With mid-season MLB offering the only sport to watch, we are mired in the “Dark Territory” of the sports calendar. It is long and full of terrors, so I thought I’d share some historical stuff from the 1980s up until the beginning of the Dabo run in 2011. The Clemson brand has never been bigger nor the fanbase larger than right now, and I’m acutely aware many newcomers probably aren’t fully up to speed on what “little ol’ Clemson” was doing before Coach Swinney constructed the current empire we are all enjoying. I’m hoping some folks will like a little walk down memory lane from one man’s perspective and offer up their own in the comments.
In Part 1, we look at my top 10 moments of the 80s. Part 2 of the series goes back to the 1990s, when Clemson began their own (self-imposed) version of 40 years wandering in the desert. The administration and Coach Danny Ford reached an impasse regarding whether or not Clemson University could be great at football AND great academically, and Ford was forced out after the 1989 season. This began a decade of serious penny pinching in regards to the football facilities and staffing, with the powers that be believing all that made Clemson great in 1983 would make it great in 1993 and beyond without much change. Worries about the NCAA would be the party line marched out with Ford’s ouster and the hiring of Ken Hatfield (who didn’t even visit campus before taking the job), but the real truth was a power struggle between university president Max Lennon and Coach Ford. A minor NCAA inquiry was a convenient scapegoat.
The 90s were particularly tough for my generation who had grown up only knowing the success of the 1980s. My expectations had always been that Clemson should win the ACC and, if things broke right, compete for the National Championship. I had seen Clemson whip Penn State, Florida State, and take down a 10-win Oklahoma team in recent memory (is this before the 12-game schedule, conference title games, and CFP semi finals), so there was little reason to think that shouldn’t continue into perpetuity.
Unfortunately, the loaded 1990 Clemson team faced incredible outside adversity from a fanbase torn in half by the Ford decision. Recruiting almost immediately suffered, and the 1993 trip to Florida State, for me, officially ended Clemson’s presence as a true player on the national level.

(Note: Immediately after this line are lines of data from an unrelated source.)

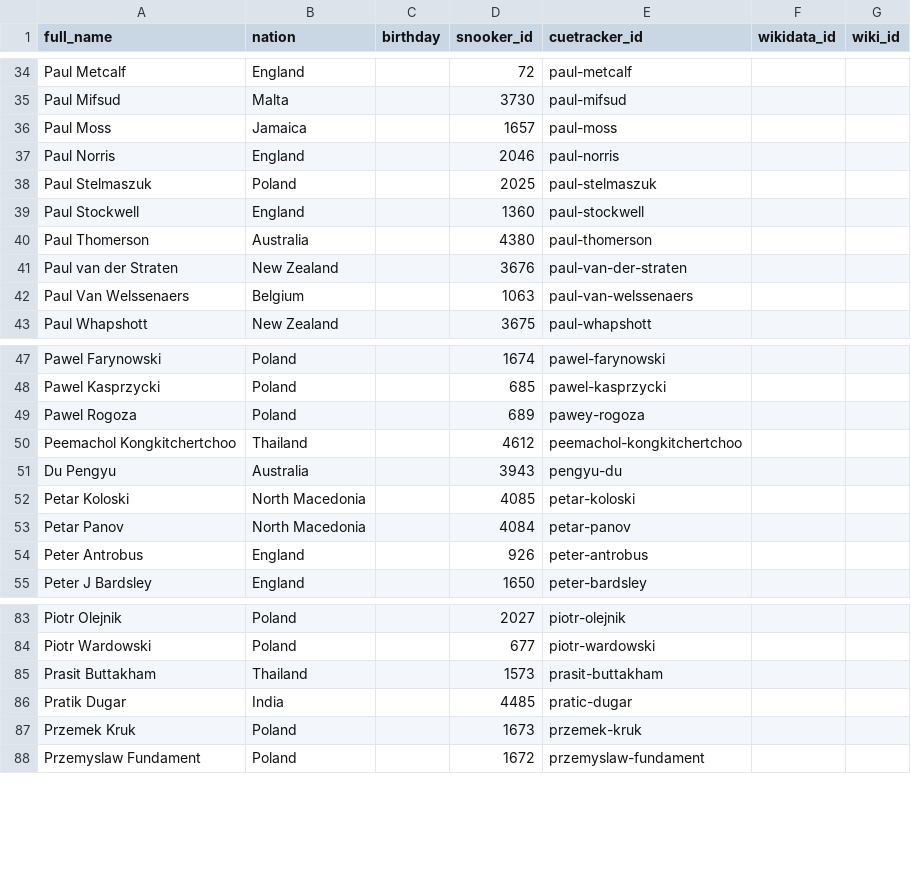
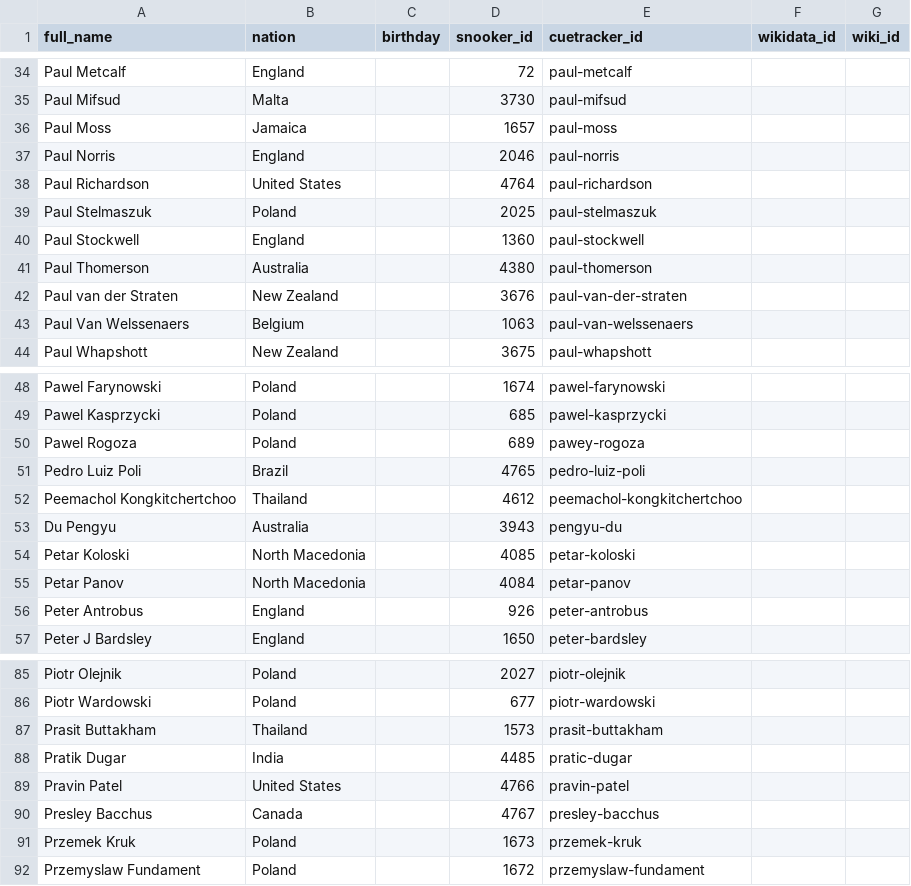
Before and after one commit to dreamerminsk/wiki-langs, a CSV file: players/paaa.ids.csv, drawn as a sheet; only a part is shown, gaps mark what is left out.

Commit message:
Update CSV tables

```diff
--- a/players/paaa.ids.csv
+++ b/players/paaa.ids.csv
@@ -37,2 +37,3 @@ Paul Moss,Jamaica,,1657,paul-moss,,
 Paul Norris,England,,2046,paul-norris,,
+Paul Richardson,United States,,4764,paul-richardson,,
 Paul Stelmaszuk,Poland,,2025,paul-stelmaszuk,,
@@ -49,2 +50,3 @@ Pawel Kasprzycki,Poland,,685,pawel-kasprzycki,,
 Pawel Rogoza,Poland,,689,pawey-rogoza,,
+Pedro Luiz Poli,Brazil,,4765,pedro-luiz-poli,,
 Peemachol Kongkitchertchoo,Thailand,,4612,peemachol-kongkitchertchoo,,
@@ -86,2 +88,4 @@ Prasit Buttakham,Thailand,,1573,prasit-buttakham,,
 Pratik Dugar,India,,4485,pratic-dugar,,
+Pravin Patel,United States,,4766,pravin-patel,,
+Presley Bacchus,Canada,,4767,presley-bacchus,,
 Przemek Kruk,Poland,,1673,przemek-kruk,,
```
Also changed, not shown: players/jaaa.ids.csv, players/laaa.ids.csv, 5 other files.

They wouldn’t return to that level until taking down LSU in the Peach Bowl almost 20 years later (2012 season). As expectations tempered, what was considered a “big win” and a “great moment” looked different from the previous decade. Therefore, this list is almost entirely comprised of upset moments when Clemson managed to win games that most everyone didn’t think possible.
#10: 1994 win in Chapel Hill: The ‘94 Tigers were not very good. The Hatfield marriage, which was doomed from the start, ended after the win over U of SC in Columbia the year before. Clemson’s penny pinching was never more evident than when it went with largely unproven and unknown Tommy West as the new head coach. It was an attempt to reconnect some with the Ford era as West had been a Ford assistant, but in my mind (and many others’ minds), it was like saying you love Kate Upton but you married her third cousin twice removed who really doesn’t look anything like her. West came in to what was an almost entirely depleted roster, especially on offense, and the Tigers were rolling out true freshmen at quarterback, running back, full back, and wide receiver...and these guys were not Trevor Lawrence or Justyn Ross. West worked to get the program tougher, and that was evident whenever the team was totally outclassed but kept things from getting ugly (like 93 down in Tallahassee when they only lost 17-0).

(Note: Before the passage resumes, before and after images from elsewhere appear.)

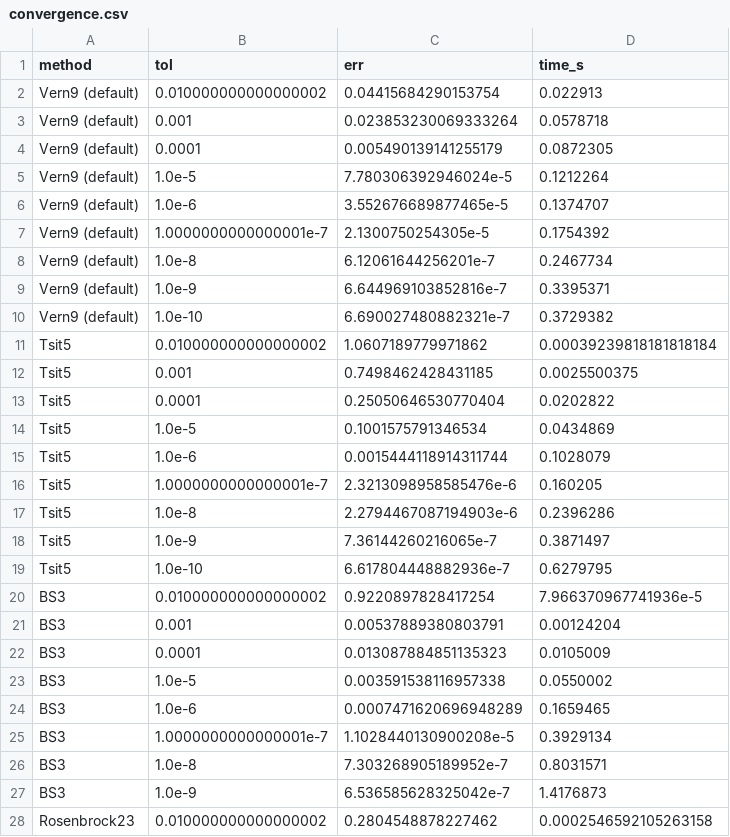
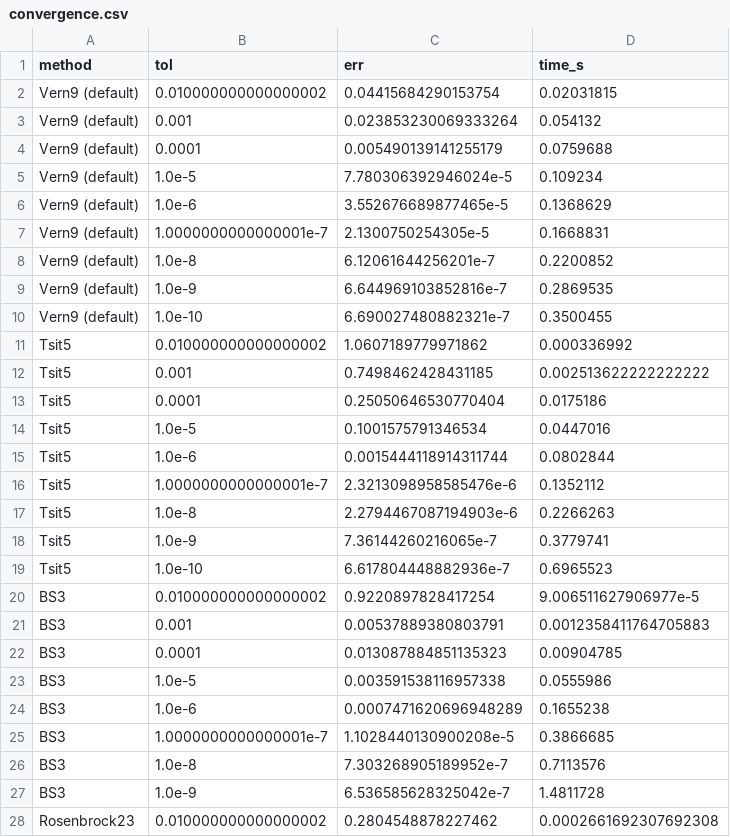
Before and after one commit to bachrathyd/InterpolatedNyquist.jl, a CSV file: paper/data/convergence.csv, drawn as a sheet; only a part is shown; the diff covers the shown part only.

```diff
--- a/paper/data/convergence.csv
+++ b/paper/data/convergence.csv
@@ -1,28 +1,28 @@
 method,tol,err,time_s
-Vern9 (default),0.010000000000000002,0.04415684290153754,0.022913
-Vern9 (default),0.001,0.023853230069333264,0.0578718
-Vern9 (default),0.0001,0.005490139141255179,0.0872305
-Vern9 (default),1.0e-5,7.780306392946024e-5,0.1212264
-Vern9 (default),1.0e-6,3.552676689877465e-5,0.1374707
-Vern9 (default),1.0000000000000001e-7,2.1300750254305e-5,0.1754392
-Vern9 (default),1.0e-8,6.12061644256201e-7,0.2467734
-Vern9 (default),1.0e-9,6.644969103852816e-7,0.3395371
-Vern9 (default),1.0e-10,6.690027480882321e-7,0.3729382
-Tsit5,0.010000000000000002,1.0607189779971862,0.00039239818181818184
-Tsit5,0.001,0.7498462428431185,0.0025500375
-Tsit5,0.0001,0.25050646530770404,0.0202822
-Tsit5,1.0e-5,0.1001575791346534,0.0434869
-Tsit5,1.0e-6,0.0015444118914311744,0.1028079
-Tsit5,1.0000000000000001e-7,2.3213098958585476e-6,0.160205
-Tsit5,1.0e-8,2.2794467087194903e-6,0.2396286
-Tsit5,1.0e-9,7.36144260216065e-7,0.3871497
-Tsit5,1.0e-10,6.617804448882936e-7,0.6279795
-BS3,0.010000000000000002,0.9220897828417254,7.966370967741936e-5
-BS3,0.001,0.00537889380803791,0.00124204
-BS3,0.0001,0.013087884851135323,0.0105009
-BS3,1.0e-5,0.003591538116957338,0.0550002
-BS3,1.0e-6,0.0007471620696948289,0.1659465
-BS3,1.0000000000000001e-7,1.1028440130900208e-5,0.3929134
-BS3,1.0e-8,7.303268905189952e-7,0.8031571
-BS3,1.0e-9,6.536585628325042e-7,1.4176873
-Rosenbrock23,0.010000000000000002,0.2804548878227462,0.0002546592105263158
+Vern9 (default),0.010000000000000002,0.04415684290153754,0.02031815
+Vern9 (default),0.001,0.023853230069333264,0.054132
+Vern9 (default),0.0001,0.005490139141255179,0.0759688
+Vern9 (default),1.0e-5,7.780306392946024e-5,0.109234
+Vern9 (default),1.0e-6,3.552676689877465e-5,0.1368629
+Vern9 (default),1.0000000000000001e-7,2.1300750254305e-5,0.1668831
+Vern9 (default),1.0e-8,6.12061644256201e-7,0.2200852
+Vern9 (default),1.0e-9,6.644969103852816e-7,0.2869535
+Vern9 (default),1.0e-10,6.690027480882321e-7,0.3500455
+Tsit5,0.010000000000000002,1.0607189779971862,0.000336992
+Tsit5,0.001,0.7498462428431185,0.002513622222222222
+Tsit5,0.0001,0.25050646530770404,0.0175186
+Tsit5,1.0e-5,0.1001575791346534,0.0447016
+Tsit5,1.0e-6,0.0015444118914311744,0.0802844
+Tsit5,1.0000000000000001e-7,2.3213098958585476e-6,0.1352112
+Tsit5,1.0e-8,2.2794467087194903e-6,0.2266263
+Tsit5,1.0e-9,7.36144260216065e-7,0.3779741
+Tsit5,1.0e-10,6.617804448882936e-7,0.6965523
+BS3,0.010000000000000002,0.9220897828417254,9.006511627906977e-5
+BS3,0.001,0.00537889380803791,0.0012358411764705883
+BS3,0.0001,0.013087884851135323,0.00904785
+BS3,1.0e-5,0.003591538116957338,0.0555986
+BS3,1.0e-6,0.0007471620696948289,0.1655238
+BS3,1.0000000000000001e-7,1.1028440130900208e-5,0.3866685
+BS3,1.0e-8,7.303268905189952e-7,0.7113576
+BS3,1.0e-9,6.536585628325042e-7,1.4811728
+Rosenbrock23,0.010000000000000002,0.2804548878227462,0.0002661692307692308
```
Also changed, not shown: 15 edited cells elsewhere in this file, paper/data/fem_diagnostics.csv, paper/data/gallery_timings.csv, 52 other files.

Florida State’s entry in the ACC created some scheduling quirks which forced Clemson to play the two teams who beat the brakes off of them on the road in 1993, Florida State and North Carolina, on the road back-to-back years. Thanks ACC! Clemson faced Mack Brown’s now relevant North Carolina team which had emerged as the second best program in the conference behind the Seminoles. Clemson came into this game 2-5, with the two wins coming over Furman and a very bad Maryland team who would finish 4-7 that year. The Tarheels were ranked 19th and there was little to no hope that the Tigers could go in and win, however, an offense that hadn’t topped 27 points all season put up four touchdowns behind a big game from running back Lamont Pegues and took out the ‘Heels 28-17, breathing a little life into the season that reached the brink of bowl eligibility before a loss to Brad Scott’s Gamecocks ended the season. So, if you need an introduction to the 1990s, an unexpected win over UNC made a top 10 list!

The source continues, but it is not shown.